AIM OF THE TASK: Please return every line from the entries that has the string "quality" in it.

GIVEN DATA:
==========

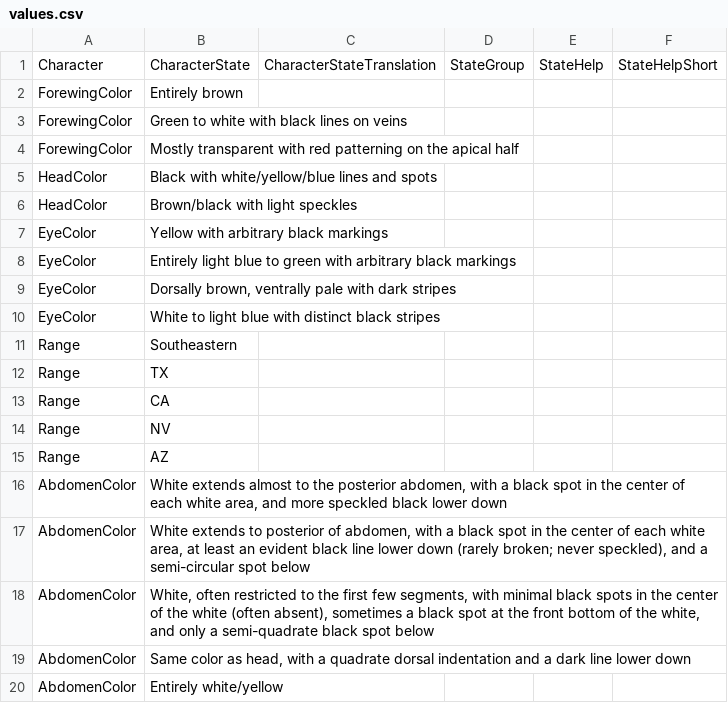
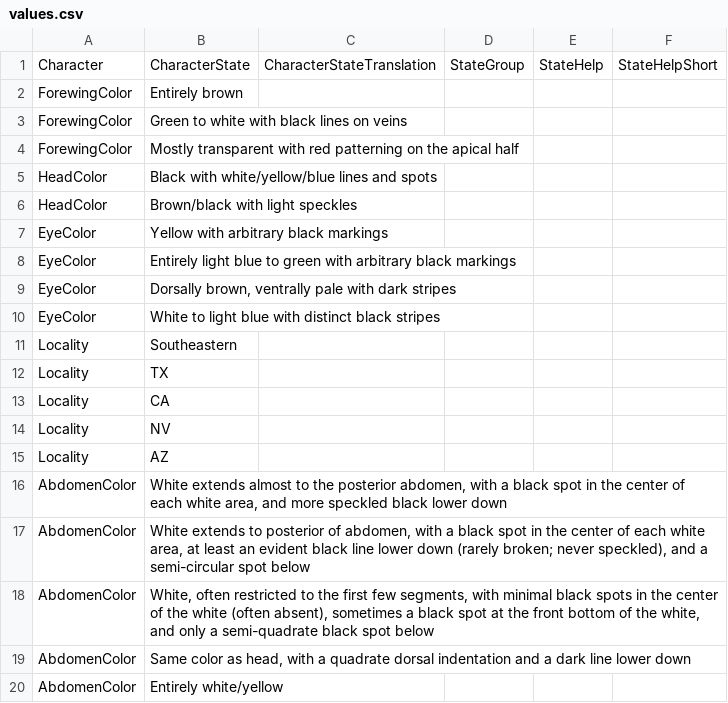
Before and after one commit to zdankowicz/homalodisca, a CSV file: identikit/kb/homalodisca/values.csv, drawn as a sheet.

Commit message:
Update values.csv

```diff
--- a/identikit/kb/homalodisca/values.csv
+++ b/identikit/kb/homalodisca/values.csv
@@ -10,7 +10,7 @@ EyeColor,"Dorsally brown, ventrally pale with dark stripes",,,,
 EyeColor,White to light blue with distinct black stripes,,,,
-Range,Southeastern,,,,
-Range,TX,,,,
-Range,CA,,,,
-Range,NV,,,,
-Range,AZ,,,,
+Locality,Southeastern,,,,
+Locality,TX,,,,
+Locality,CA,,,,
+Locality,NV,,,,
+Locality,AZ,,,,
 AbdomenColor,"White extends almost to the posterior abdomen, with a black spot in the center of each white area, and more speckled black lower down",,,,
```
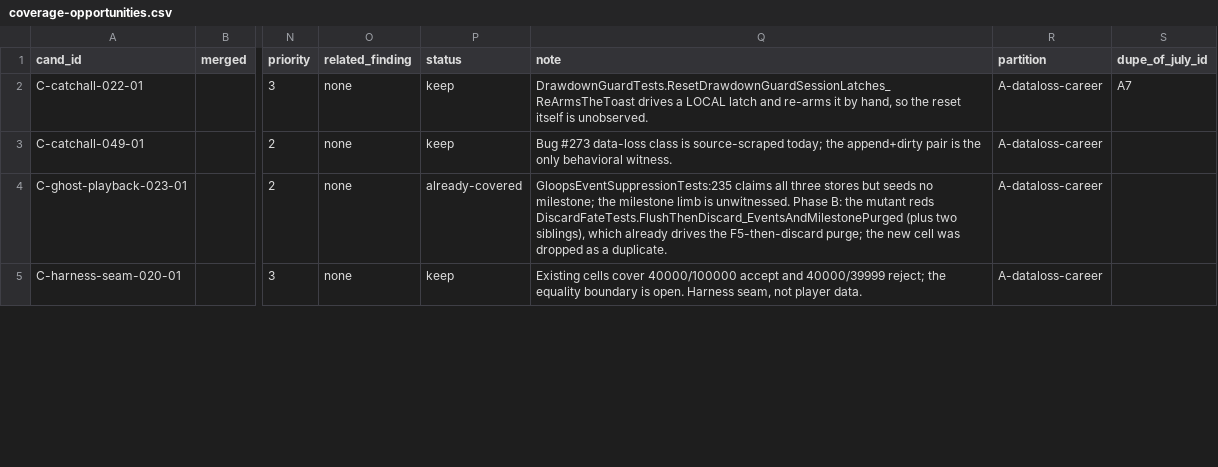
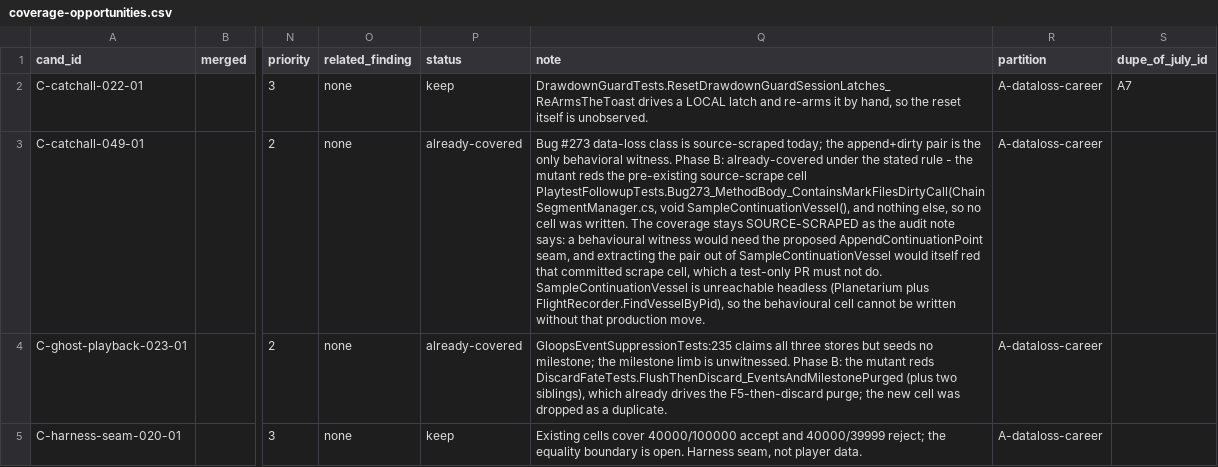
Before and after one commit to vl3c/Parsek, a CSV file: docs/dev/research/test-quality-audit-2026-09-14/coverage-opportunities.csv, drawn as a sheet; only a part is shown, gaps mark what is left out; the diff covers the shown part only; the diff names each change by its address in the sheet, - before the commit and + after, or states it on an @@ line.

```diff
--- a/docs/dev/research/test-quality-audit-2026-09-14/coverage-opportunities.csv
+++ b/docs/dev/research/test-quality-audit-2026-09-14/coverage-opportunities.csv
-P3 (status): keep
+P3 (status): already-covered
-Q3 (note): …behavioral witness.
+Q3 (note): …behavioral witness. Phase B: already-covered under the stated rule - the mutant reds the pre-existing source-scrape cell PlaytestFollowupTests.Bug273_MethodBody_ContainsMarkFilesDirtyCall(ChainSegmentManager.cs, void SampleContinuationVessel(), and nothing else, so no cell was written. The coverage stays SOURCE-SCRAPED as the audit note says: a behavioural witness would need the proposed AppendContinuationPoint seam, and extracting the pair out of SampleContinuationVessel would itself red that committed scrape cell, which a test-only PR must not do. SampleContinuationVessel is unreachable headless (Planetarium plus FlightRecorder.FindVesselByPid), so the behavioural cell cannot be written without that production move.
```
Also changed, not shown: 4 edited cells elsewhere in this file, docs/dev/research/test-quality-audit-2026-09-14/mutations/mutations.csv, 3 other files.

==========

EXERCISE ANSWER:
Before and after one commit to vl3c/Parsek, a CSV file: docs/dev/research/test-quality-audit-2026-09-14/coverage-opportunities.csv, drawn as a sheet; only a part is shown, gaps mark what is left out; the diff covers the shown part only; the diff names each change by its address in the sheet, - before the commit and + after, or states it on an @@ line.
--- a/docs/dev/research/test-quality-audit-2026-09-14/coverage-opportunities.csv
+++ b/docs/dev/research/test-quality-audit-2026-09-14/coverage-opportunities.csv
Also changed, not shown: 4 edited cells elsewhere in this file, docs/dev/research/test-quality-audit-2026-09-14/mutations/mutations.csv, 3 other files.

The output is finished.